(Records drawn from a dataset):
◆ ◆ ◆ ◆ ◆
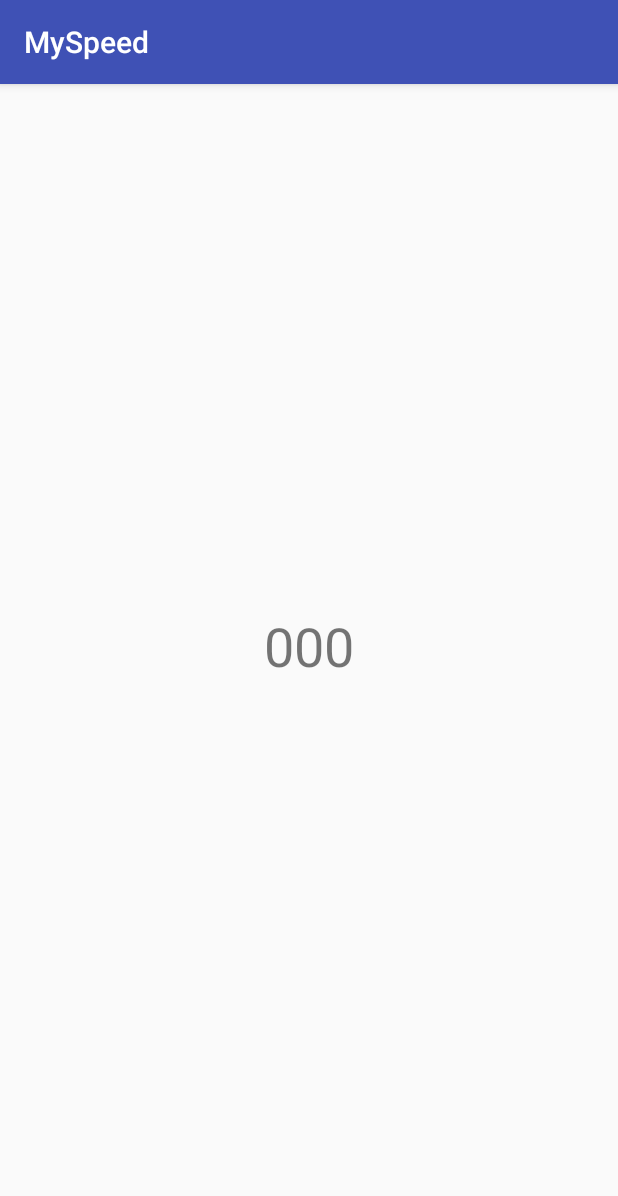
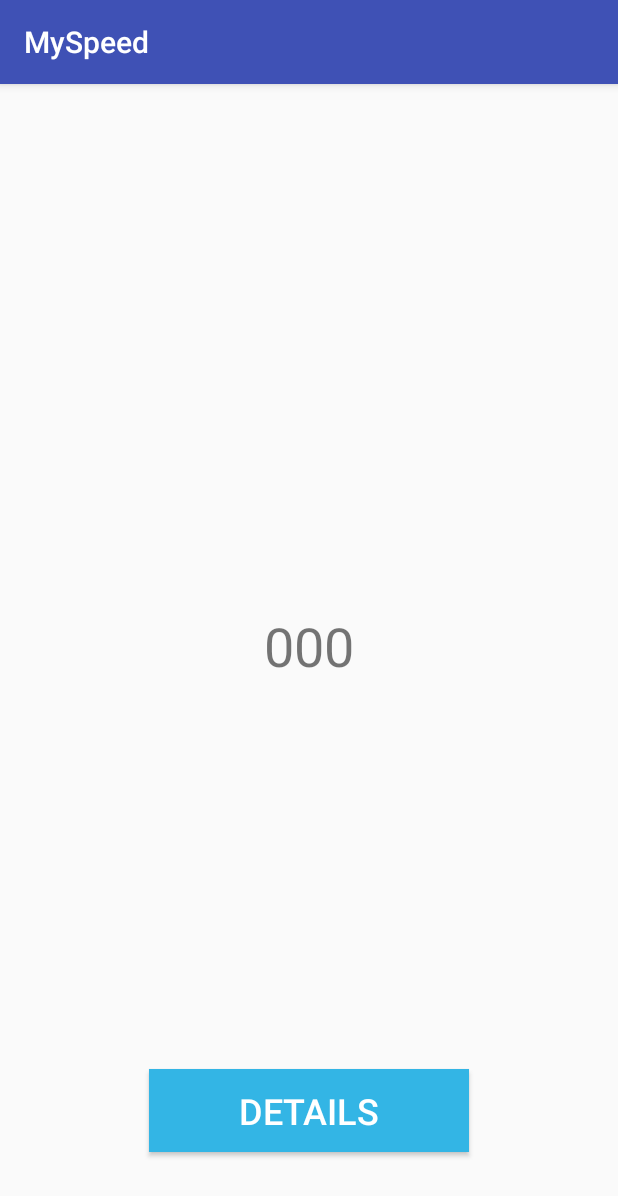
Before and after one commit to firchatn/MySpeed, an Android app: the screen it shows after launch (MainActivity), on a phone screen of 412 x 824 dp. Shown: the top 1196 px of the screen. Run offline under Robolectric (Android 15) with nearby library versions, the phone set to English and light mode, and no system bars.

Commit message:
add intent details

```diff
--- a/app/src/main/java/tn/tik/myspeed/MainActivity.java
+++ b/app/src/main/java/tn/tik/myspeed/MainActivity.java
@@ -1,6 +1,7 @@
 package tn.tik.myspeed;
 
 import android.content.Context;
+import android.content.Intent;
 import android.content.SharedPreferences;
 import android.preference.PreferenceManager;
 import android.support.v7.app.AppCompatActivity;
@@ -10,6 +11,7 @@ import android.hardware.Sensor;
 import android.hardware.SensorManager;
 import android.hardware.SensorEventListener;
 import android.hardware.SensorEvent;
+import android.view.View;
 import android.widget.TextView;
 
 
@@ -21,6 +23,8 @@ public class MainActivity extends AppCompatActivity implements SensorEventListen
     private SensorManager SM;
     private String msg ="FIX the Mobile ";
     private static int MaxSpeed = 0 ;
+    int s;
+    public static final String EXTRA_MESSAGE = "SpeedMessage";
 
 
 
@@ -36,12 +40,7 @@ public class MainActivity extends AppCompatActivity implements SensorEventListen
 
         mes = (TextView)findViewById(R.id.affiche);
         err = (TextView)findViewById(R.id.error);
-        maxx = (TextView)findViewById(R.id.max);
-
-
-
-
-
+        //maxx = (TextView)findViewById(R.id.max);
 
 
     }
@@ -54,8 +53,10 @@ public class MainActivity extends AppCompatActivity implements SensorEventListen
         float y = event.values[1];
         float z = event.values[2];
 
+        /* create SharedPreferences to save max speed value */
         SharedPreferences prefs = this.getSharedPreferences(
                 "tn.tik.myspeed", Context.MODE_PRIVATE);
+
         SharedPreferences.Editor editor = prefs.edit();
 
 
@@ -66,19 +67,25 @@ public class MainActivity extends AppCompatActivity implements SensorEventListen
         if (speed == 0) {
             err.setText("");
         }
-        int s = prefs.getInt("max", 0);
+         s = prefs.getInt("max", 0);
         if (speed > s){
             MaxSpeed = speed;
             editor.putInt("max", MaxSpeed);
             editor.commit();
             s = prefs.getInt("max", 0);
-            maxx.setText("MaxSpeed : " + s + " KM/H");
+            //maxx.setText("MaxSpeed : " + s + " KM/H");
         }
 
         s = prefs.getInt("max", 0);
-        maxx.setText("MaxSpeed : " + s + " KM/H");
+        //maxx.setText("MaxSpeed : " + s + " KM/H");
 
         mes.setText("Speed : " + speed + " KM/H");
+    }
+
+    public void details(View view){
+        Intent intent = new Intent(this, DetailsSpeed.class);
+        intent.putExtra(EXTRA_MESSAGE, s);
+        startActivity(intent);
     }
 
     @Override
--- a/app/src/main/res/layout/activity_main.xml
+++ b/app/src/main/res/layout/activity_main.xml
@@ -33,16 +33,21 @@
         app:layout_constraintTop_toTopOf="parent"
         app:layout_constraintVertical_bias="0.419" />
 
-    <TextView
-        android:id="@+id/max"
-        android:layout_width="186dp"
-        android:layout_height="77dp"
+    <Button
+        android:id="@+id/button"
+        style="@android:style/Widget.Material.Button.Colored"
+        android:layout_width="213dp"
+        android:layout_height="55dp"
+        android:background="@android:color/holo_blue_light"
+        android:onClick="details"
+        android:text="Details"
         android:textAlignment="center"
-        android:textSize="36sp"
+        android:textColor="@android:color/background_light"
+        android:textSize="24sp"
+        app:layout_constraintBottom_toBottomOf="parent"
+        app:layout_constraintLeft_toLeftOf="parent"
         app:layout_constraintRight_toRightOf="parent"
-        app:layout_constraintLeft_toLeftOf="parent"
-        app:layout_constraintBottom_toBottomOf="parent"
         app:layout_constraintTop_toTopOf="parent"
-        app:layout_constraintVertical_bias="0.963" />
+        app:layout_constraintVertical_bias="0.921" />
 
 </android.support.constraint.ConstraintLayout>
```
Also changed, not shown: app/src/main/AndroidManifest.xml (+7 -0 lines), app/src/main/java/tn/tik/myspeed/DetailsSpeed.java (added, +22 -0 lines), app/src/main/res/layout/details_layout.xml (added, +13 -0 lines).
◆ ◆ ◆ ◆ ◆
Copy all the lines above that hold the string "hardware".

@@ -10,6 +11,7 @@ import android.hardware.Sensor;
 import android.hardware.SensorManager;
 import android.hardware.SensorEventListener;
 import android.hardware.SensorEvent;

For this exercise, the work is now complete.